That table is based on Fed Fund Futures and option bets. I highly doubt the Fed will think about a half-point hike no matter how strong the economic data between now and the September 16-17 meeting.
Fed Funds Futures expire on the last day of the month but settle at the average rate for 30 days prior.
Using Fed Funds Futures (not options) from August 18, I generated the chart and table below.
Implied Fed Funds Rate 2015-08-18
click on any chart for sharper image
- Rate hikes will not be that smooth. For starters, meetings are 8 times a year, not 12.
- The current Fed Funds Rate as of August 18, 2015 is 0.138 percent.
- The implied rate for September is only 0.185 percent (but that is a 30-day average).
- The implied rate does not hit 0.25 percent until October. That would roughly be a 1/8 point hike from the current rate of 0.138 percent.
- The next 1/8 point hike would not occur until December or January at the earliest.
Let's assume the Fed actually does get a hike off in September if for no other reason than the market expects such a hike.
Based on Fed Fund Futures and FOMC Meeting Dates, and taking into account 30-day averages, the table of future rate hikes looks something like this.
Rate Hike Dates and Amounts
|Month||Fed Funds Future||Implied Fed Funds Rate||Meeting Date||Market Expectation|
Fed Funds Futures strongly suggest the Fed will move to 1/8 point hikes, down from current moves of 1/4 point or more, and widely spaced at that.
Taking into account FOMC meeting dates, I created the following chart.
Fed Interest Rate Hikes and Dates (Implied from Futures)
Yellen vs. Greenspan
- The above market expectations are clearly similar to Greenspan's famous statement: Hikes will be at a "pace that's likely to be measured".

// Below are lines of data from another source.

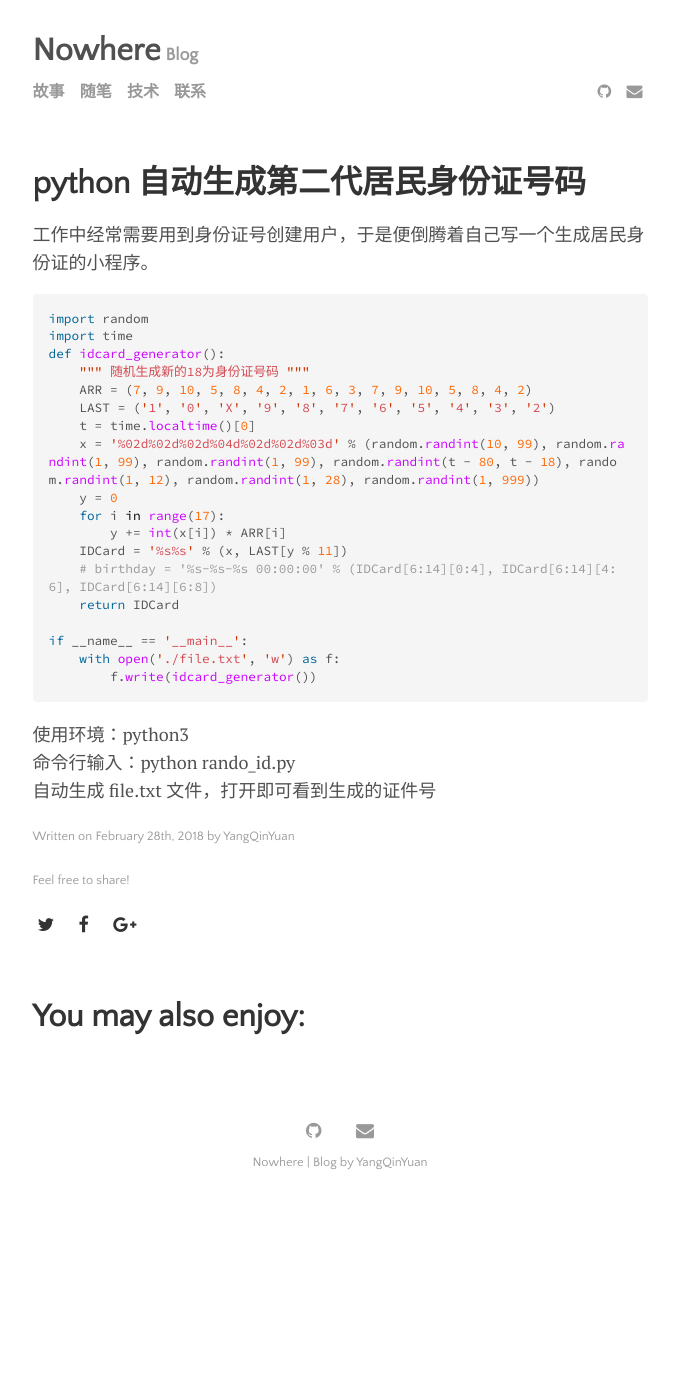
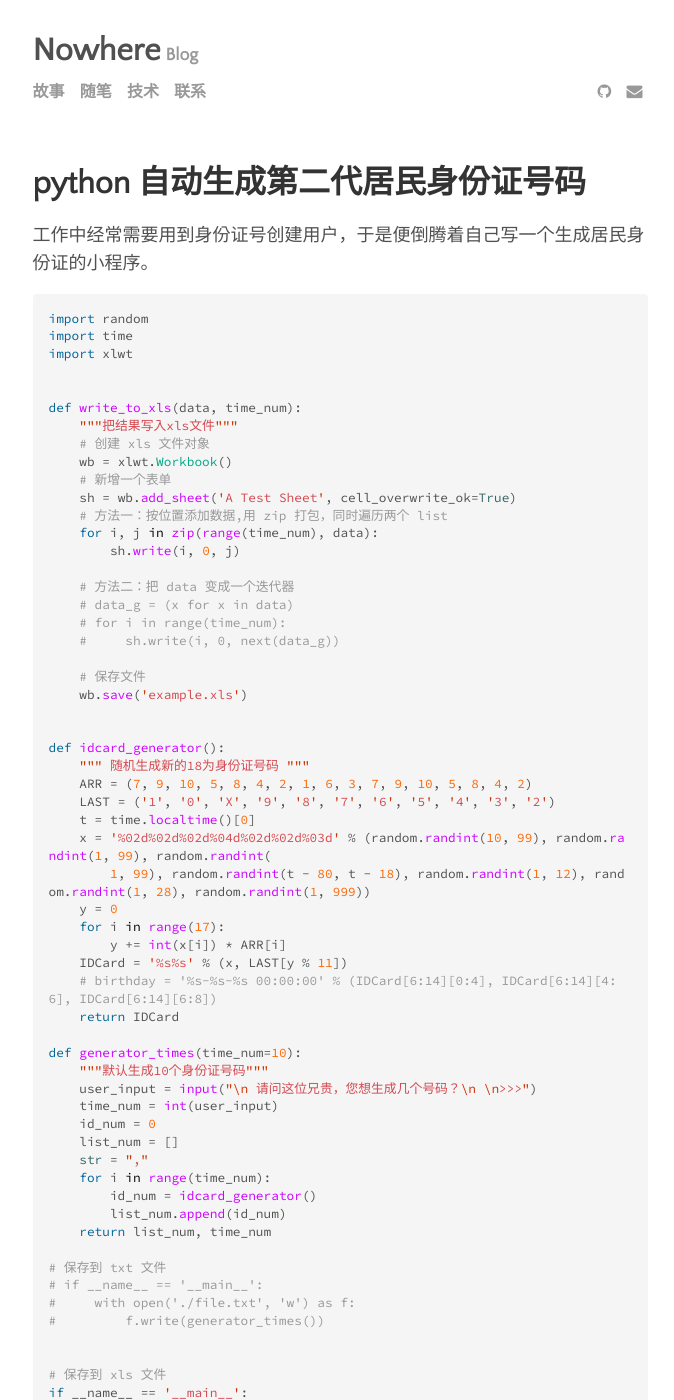
Before and after one commit to YanQinYuan/yanqinyuan.github.io, a Jekyll site: the page built from _posts/2018-02-28-random-id.md, in a window 1280 px wide and 1400 px high. Shown: the whole window, without its empty margins (300-974 px from the left). Built offline with Jekyll 4.4.1, drawn with Linux system fonts in a browser that asks for light colours; some of the changed text lies outside the part shown.

Commit message:
update random

```diff
--- a/_posts/2018-02-28-random-id.md
+++ b/_posts/2018-02-28-random-id.md
@@ -8,12 +8,35 @@ categories: tech
 ~~~python
 import random
 import time
+import xlwt
+
+
+def write_to_xls(data, time_num):
+    """把结果写入xls文件"""
+    # 创建 xls 文件对象
+    wb = xlwt.Workbook()
+    # 新增一个表单
+    sh = wb.add_sheet('A Test Sheet', cell_overwrite_ok=True)
+    # 方法一：按位置添加数据,用 zip 打包，同时遍历两个 list
+    for i, j in zip(range(time_num), data):
+        sh.write(i, 0, j)
+
+    # 方法二：把 data 变成一个迭代器
+    # data_g = (x for x in data)
+    # for i in range(time_num):
+    #     sh.write(i, 0, next(data_g))
+
+    # 保存文件
+    wb.save('example.xls')
+
+
 def idcard_generator():
     """ 随机生成新的18为身份证号码 """
     ARR = (7, 9, 10, 5, 8, 4, 2, 1, 6, 3, 7, 9, 10, 5, 8, 4, 2)
     LAST = ('1', '0', 'X', '9', '8', '7', '6', '5', '4', '3', '2')
     t = time.localtime()[0]
-    x = '%02d%02d%02d%04d%02d%02d%03d' % (random.randint(10, 99), random.randint(1, 99), random.randint(1, 99), random.randint(t - 80, t - 18), random.randint(1, 12), random.randint(1, 28), random.randint(1, 999))
+    x = '%02d%02d%02d%04d%02d%02d%03d' % (random.randint(10, 99), random.randint(1, 99), random.randint(
+        1, 99), random.randint(t - 80, t - 18), random.randint(1, 12), random.randint(1, 28), random.randint(1, 999))
     y = 0
     for i in range(17):
         y += int(x[i]) * ARR[i]
@@ -21,11 +44,41 @@ def idcard_generator():
     # birthday = '%s-%s-%s 00:00:00' % (IDCard[6:14][0:4], IDCard[6:14][4: 6], IDCard[6:14][6:8])
     return IDCard
 
+def generator_times(time_num=10):
+    """默认生成10个身份证号码"""
+    user_input = input("\n 请问这位兄贵，您想生成几个号码？\n \n>>>")
+    time_num = int(user_input)
+    id_num = 0
+    list_num = []
+    str = ","
+    for i in range(time_num):
+        id_num = idcard_generator()
+        list_num.append(id_num)
+    return list_num, time_num
+
+# 保存到 txt 文件
+# if __name__ == '__main__':
+#     with open('./file.txt', 'w') as f:
+#         f.write(generator_times())
+
+
+# 保存到 xls 文件
 if __name__ == '__main__':
-    with open('./file.txt', 'w') as f:
-        f.write(idcard_generator())
+    list_num, time_num = generator_times()
+    print("\n 生成成功，请查看 example.xls 文件夹。")
+    write_to_xls(list_num, time_num)
+
 ~~~
 
 使用环境：python3
-命令行输入：python rando_id.py
-自动生成 file.txt 文件，打开即可看到生成的证件号
+
+~~~python
+pip install -r requirements
+~~~
+
+命令行输入：
+~~~python
+python rando_id.py
+~~~
+
+自动生成 xls 格式文件，打开即可看到生成的证件号
```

- The Yellen expected "pace" is half as often.
- The Yellen expected "measure" is half as much.
Measured Pace Revisited
Inquiring minds may wish to investigate my November 6, 2007 commentary on Greenspan's "measured pace", well ahead of the crisis: Greenspan on Housing, Central Bank, Gold.
Even at the above half-pace, half-measure set of market expectations, I suggest we will not see many of those hikes.
Instead, I propose the Fed delayed hikes so long, that an interim recession will gum up the works leaving the Fed no room to cut.
My recession warning still stands.
Mike "Mish" Shedlock